What Effects do Diseases Have on Bird Populations?
"...the epizootic could have killed 50 million rabbits...reduction in the number of rabbits to only 5%..."
- quote from 1998 Journal of Wildlife Disease, Vol. 34, pp. 221-227
The quote above is from research conducted in southern Australia on the
effects of an introduced disease that scientists are hoping will control the
introduced populations of rabbits that are causing widespread habitat
destruction. The effect of this introduced disease - rapid
death of a large proportion of an animal population - typifies many peoples'
perceptions of the effects of diseases on wild populations of birds
and other animals. However, there are reasons to believe that rapid and massive
mortality may not be the general rule, and that diseases generally have subtler
effects on the sizes of animal populations. Among the reasons are:
- Difficulty in detecting many diseases Researchers must be able to
identify diseased animals in order to study the effects of disease. The
presence of diseases is often difficult to detect (requiring intensive
laboratory work); as a result, the prevalence of relatively benign diseases
may be under-reported.
- Diseases have always been there How do we study the effects of a
disease when there are no "control" (non-diseased) populations? Creating
non-diseased populations to use for comparison with diseased populations can be
extremely difficult, if not impossible. Thus, studying the effects of diseases can be
equally intractable, again leading to under reporting of effects of diseases.
- Theory Theoretical research suggests that diseases could have a wide
range of effects on animals, from the severe mortality sometimes
observed to regular fluctuations in abundance (i.e. cycles) to maintaining animal
populations at consistent and lower numbers than would be the case had there been
- Common sense If typical diseases of wild animals are at all
similar in severity to human diseases, then for every extremely severe
epidemic (recall "The Black Plague" in the Middle Ages in Europe), there will be
other diseases with lower rates of fatality, and still other diseases that
almost never cause deaths.
In a study published in the Proceedings of the National Academy of Sciences,
USA (2000, Vol. 97, pp. 5303-5306), data from the Cornell Lab of Ornithology's
House Finch Disease Survey and the Christmas Bird Count have allowed

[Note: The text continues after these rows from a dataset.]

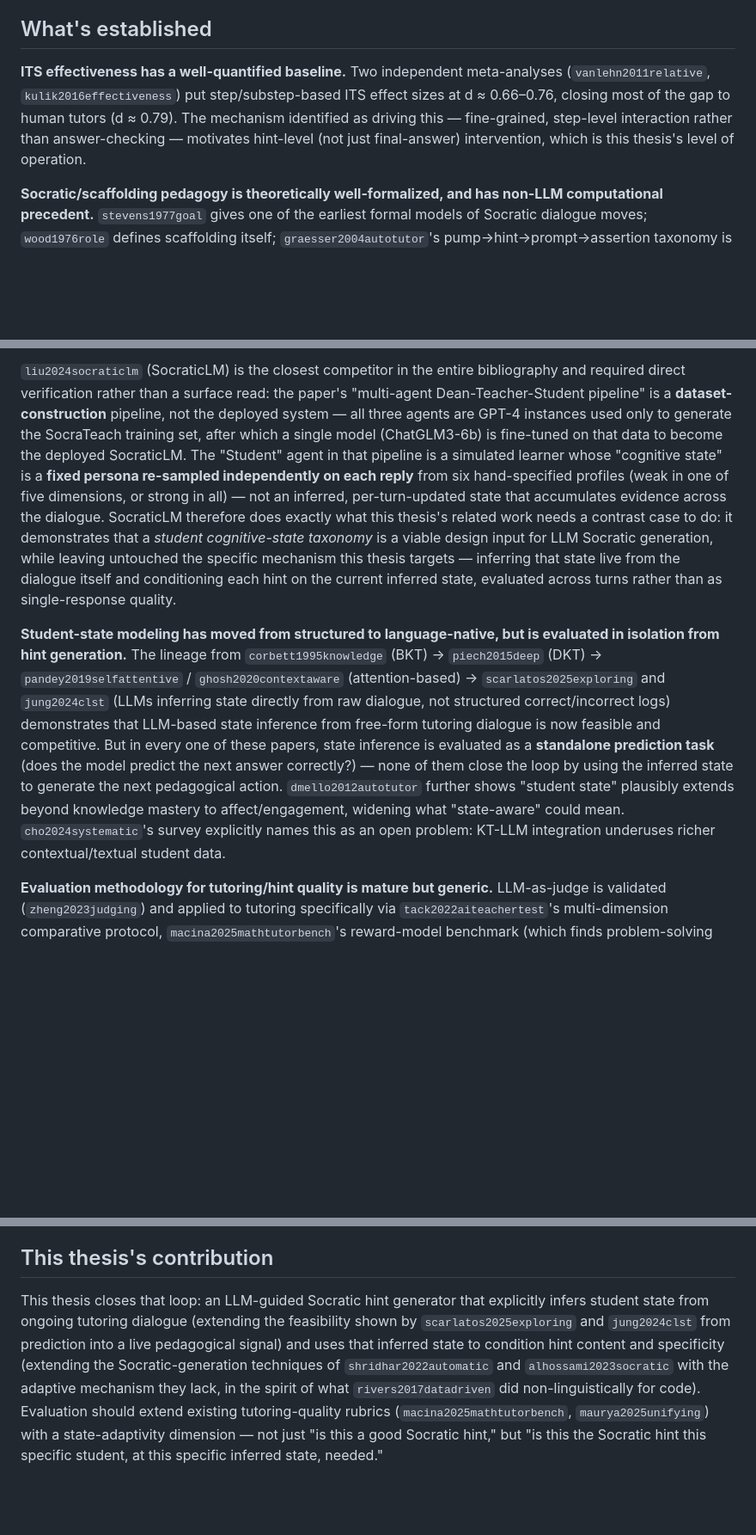
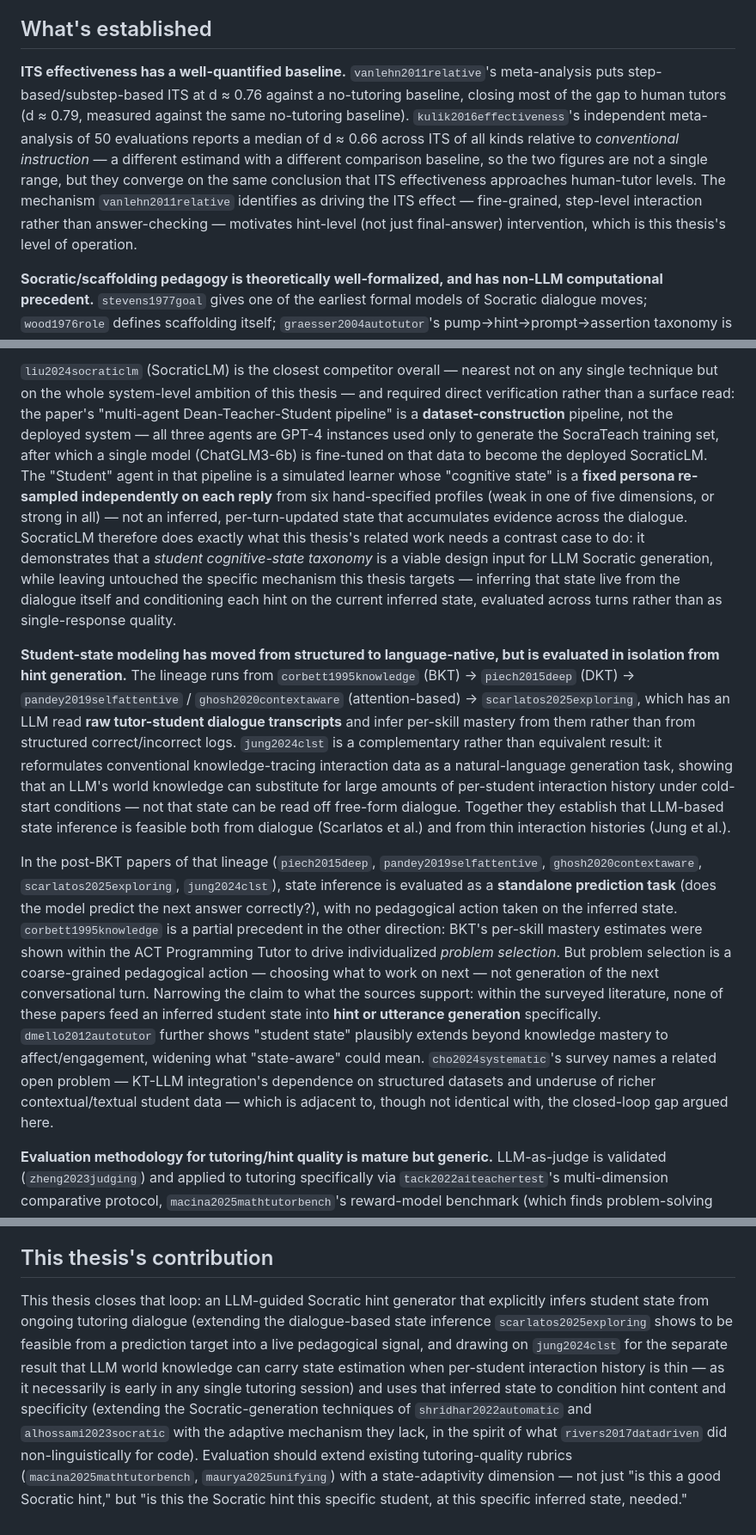
Before and after one commit to Surebuckle71/socratic-hint-thesis, a Markdown page: literature/positioning.md, 3 parts joined by grey strips. Shown at 86% size. Drawn GitHub-style; blank space fills up the shorter version.

```diff
--- a/literature/positioning.md
+++ b/literature/positioning.md
@@ -6,7 +6,7 @@ Synthesized from the five verified subarea literature files (`01`–`05`) and `r
 
 ## What's established
 
-**ITS effectiveness has a well-quantified baseline.** Two independent meta-analyses (`vanlehn2011relative`, `kulik2016effectiveness`) put step/substep-based ITS effect sizes at d ≈ 0.66–0.76, closing most of the gap to human tutors (d ≈ 0.79). The mechanism identified as driving this — fine-grained, step-level interaction rather than answer-checking — motivates hint-level (not just final-answer) intervention, which is this thesis's level of operation.
+**ITS effectiveness has a well-quantified baseline.** `vanlehn2011relative`'s meta-analysis puts step-based/substep-based ITS at d ≈ 0.76 against a no-tutoring baseline, closing most of the gap to human tutors (d ≈ 0.79, measured against the same no-tutoring baseline). `kulik2016effectiveness`'s independent meta-analysis of 50 evaluations reports a median of d ≈ 0.66 across ITS of all kinds relative to *conventional instruction* — a different estimand with a different comparison baseline, so the two figures are not a single range, but they converge on the same conclusion that ITS effectiveness approaches human-tutor levels. The mechanism `vanlehn2011relative` identifies as driving the ITS effect — fine-grained, step-level interaction rather than answer-checking — motivates hint-level (not just final-answer) intervention, which is this thesis's level of operation.
 
 **Socratic/scaffolding pedagogy is theoretically well-formalized, and has non-LLM computational precedent.** `stevens1977goal` gives one of the earliest formal models of Socratic dialogue moves; `wood1976role` defines scaffolding itself; `graesser2004autotutor`'s pump→hint→prompt→assertion taxonomy is a widely-cited structured hint vocabulary. Critically, `rivers2017datadriven` shows a full **non-LLM, data-driven hint generator** (ITAP) that abstracts student program state and generates next-step hints from it — proving the "state-conditioned hint" concept works, but via explicit graph/path abstraction over code, not language understanding.
 
@@ -14,7 +14,9 @@ Synthesized from the five verified subarea literature files (`01`–`05`) and `r
 
-`liu2024socraticlm` (SocraticLM) is the closest competitor in the entire bibliography and required direct verification rather than a surface read: the paper's "multi-agent Dean-Teacher-Student pipeline" is a **dataset-construction** pipeline, not the deployed system — all three agents are GPT-4 instances used only to generate the SocraTeach training set, after which a single model (ChatGLM3-6b) is fine-tuned on that data to become the deployed SocraticLM. The "Student" agent in that pipeline is a simulated learner whose "cognitive state" is a **fixed persona re-sampled independently on each reply** from six hand-specified profiles (weak in one of five dimensions, or strong in all) — not an inferred, per-turn-updated state that accumulates evidence across the dialogue. SocraticLM therefore does exactly what this thesis's related work needs a contrast case to do: it demonstrates that a *student cognitive-state taxonomy* is a viable design input for LLM Socratic generation, while leaving untouched the specific mechanism this thesis targets — inferring that state live from the dialogue itself and conditioning each hint on the current inferred state, evaluated across turns rather than as single-response quality.
+`liu2024socraticlm` (SocraticLM) is the closest competitor overall — nearest not on any single technique but on the whole system-level ambition of this thesis — and required direct verification rather than a surface read: the paper's "multi-agent Dean-Teacher-Student pipeline" is a **dataset-construction** pipeline, not the deployed system — all three agents are GPT-4 instances used only to generate the SocraTeach training set, after which a single model (ChatGLM3-6b) is fine-tuned on that data to become the deployed SocraticLM. The "Student" agent in that pipeline is a simulated learner whose "cognitive state" is a **fixed persona re-sampled independently on each reply** from six hand-specified profiles (weak in one of five dimensions, or strong in all) — not an inferred, per-turn-updated state that accumulates evidence across the dialogue. SocraticLM therefore does exactly what this thesis's related work needs a contrast case to do: it demonstrates that a *student cognitive-state taxonomy* is a viable design input for LLM Socratic generation, while leaving untouched the specific mechanism this thesis targets — inferring that state live from the dialogue itself and conditioning each hint on the current inferred state, evaluated across turns rather than as single-response quality.
 
-**Student-state modeling has moved from structured to language-native, but is evaluated in isolation from hint generation.** The lineage from `corbett1995knowledge` (BKT) → `piech2015deep` (DKT) → `pandey2019selfattentive` / `ghosh2020contextaware` (attention-based) → `scarlatos2025exploring` and `jung2024clst` (LLMs inferring state directly from raw dialogue, not structured correct/incorrect logs) demonstrates that LLM-based state inference from free-form tutoring dialogue is now feasible and competitive. But in every one of these papers, state inference is evaluated as a **standalone prediction task** (does the model predict the next answer correctly?) — none of them close the loop by using the inferred state to generate the next pedagogical action. `dmello2012autotutor` further shows "student state" plausibly extends beyond knowledge mastery to affect/engagement, widening what "state-aware" could mean. `cho2024systematic`'s survey explicitly names this as an open problem: KT-LLM integration underuses richer contextual/textual student data.
+**Student-state modeling has moved from structured to language-native, but is evaluated in isolation from hint generation.** The lineage runs from `corbett1995knowledge` (BKT) → `piech2015deep` (DKT) → `pandey2019selfattentive` / `ghosh2020contextaware` (attention-based) → `scarlatos2025exploring`, which has an LLM read **raw tutor-student dialogue transcripts** and infer per-skill mastery from them rather than from structured correct/incorrect logs. `jung2024clst` is a complementary rather than equivalent result: it reformulates conventional knowledge-tracing interaction data as a natural-language generation task, showing that an LLM's world knowledge can substitute for large amounts of per-student interaction history under cold-start conditions — not that state can be read off free-form dialogue. Together they establish that LLM-based state inference is feasible both from dialogue (Scarlatos et al.) and from thin interaction histories (Jung et al.).
+
+In the post-BKT papers of that lineage (`piech2015deep`, `pandey2019selfattentive`, `ghosh2020contextaware`, `scarlatos2025exploring`, `jung2024clst`), state inference is evaluated as a **standalone prediction task** (does the model predict the next answer correctly?), with no pedagogical action taken on the inferred state. `corbett1995knowledge` is a partial precedent in the other direction: BKT's per-skill mastery estimates were shown within the ACT Programming Tutor to drive individualized *problem selection*. But problem selection is a coarse-grained pedagogical action — choosing what to work on next — not generation of the next conversational turn. Narrowing the claim to what the sources support: within the surveyed literature, none of these papers feed an inferred student state into **hint or utterance generation** specifically. `dmello2012autotutor` further shows "student state" plausibly extends beyond knowledge mastery to affect/engagement, widening what "state-aware" could mean. `cho2024systematic`'s survey names a related open problem — KT-LLM integration's dependence on structured datasets and underuse of richer contextual/textual student data — which is adjacent to, though not identical with, the closed-loop gap argued here.
 
 **Evaluation methodology for tutoring/hint quality is mature but generic.** LLM-as-judge is validated (`zheng2023judging`) and applied to tutoring specifically via `tack2022aiteachertest`'s multi-dimension comparative protocol, `macina2025mathtutorbench`'s reward-model benchmark (which finds problem-solving skill does *not* predict teaching skill), `scarlatos2025training`'s outcome+rubric DPO combination, and `maurya2025unifying`'s eight-dimension taxonomy with the MRBench dataset. `kestin2025aitutoring` shows a full classroom RCT design is viable and can show AI tutoring benefits over active-learning classrooms. None of these evaluation frameworks include a dimension specifically measuring whether a hint's content or specificity is *appropriately adapted to an assessed student state* — they measure general pedagogical soundness, not state-conditioned appropriateness.
 
@@ -24,4 +26,4 @@ Within the surveyed literature (see the search protocol note above), two lines o
 
 ## This thesis's contribution
 
-This thesis closes that loop: an LLM-guided Socratic hint generator that explicitly infers student state from ongoing tutoring dialogue (extending the feasibility shown by `scarlatos2025exploring` and `jung2024clst` from prediction into a live pedagogical signal) and uses that inferred state to condition hint content and specificity (extending the Socratic-generation techniques of `shridhar2022automatic` and `alhossami2023socratic` with the adaptive mechanism they lack, in the spirit of what `rivers2017datadriven` did non-linguistically for code). Evaluation should extend existing tutoring-quality rubrics (`macina2025mathtutorbench`, `maurya2025unifying`) with a state-adaptivity dimension — not just "is this a good Socratic hint," but "is this the Socratic hint this specific student, at this specific inferred state, needed."
+This thesis closes that loop: an LLM-guided Socratic hint generator that explicitly infers student state from ongoing tutoring dialogue (extending the dialogue-based state inference `scarlatos2025exploring` shows to be feasible from a prediction target into a live pedagogical signal, and drawing on `jung2024clst` for the separate result that LLM world knowledge can carry state estimation when per-student interaction history is thin — as it necessarily is early in any single tutoring session) and uses that inferred state to condition hint content and specificity (extending the Socratic-generation techniques of `shridhar2022automatic` and `alhossami2023socratic` with the adaptive mechanism they lack, in the spirit of what `rivers2017datadriven` did non-linguistically for code). Evaluation should extend existing tutoring-quality rubrics (`macina2025mathtutorbench`, `maurya2025unifying`) with a state-adaptivity dimension — not just "is this a good Socratic hint," but "is this the Socratic hint this specific student, at this specific inferred state, needed."
```
Also changed, not shown: other parts of literature/positioning.md (+2 -2 lines), literature/verification-log.md (+2 -2 lines).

researchers to do what has previously been difficult if not impossible:
back to Bird Population Studies Research web page
Copyright 2000, Cornell Laboratory or Ornithology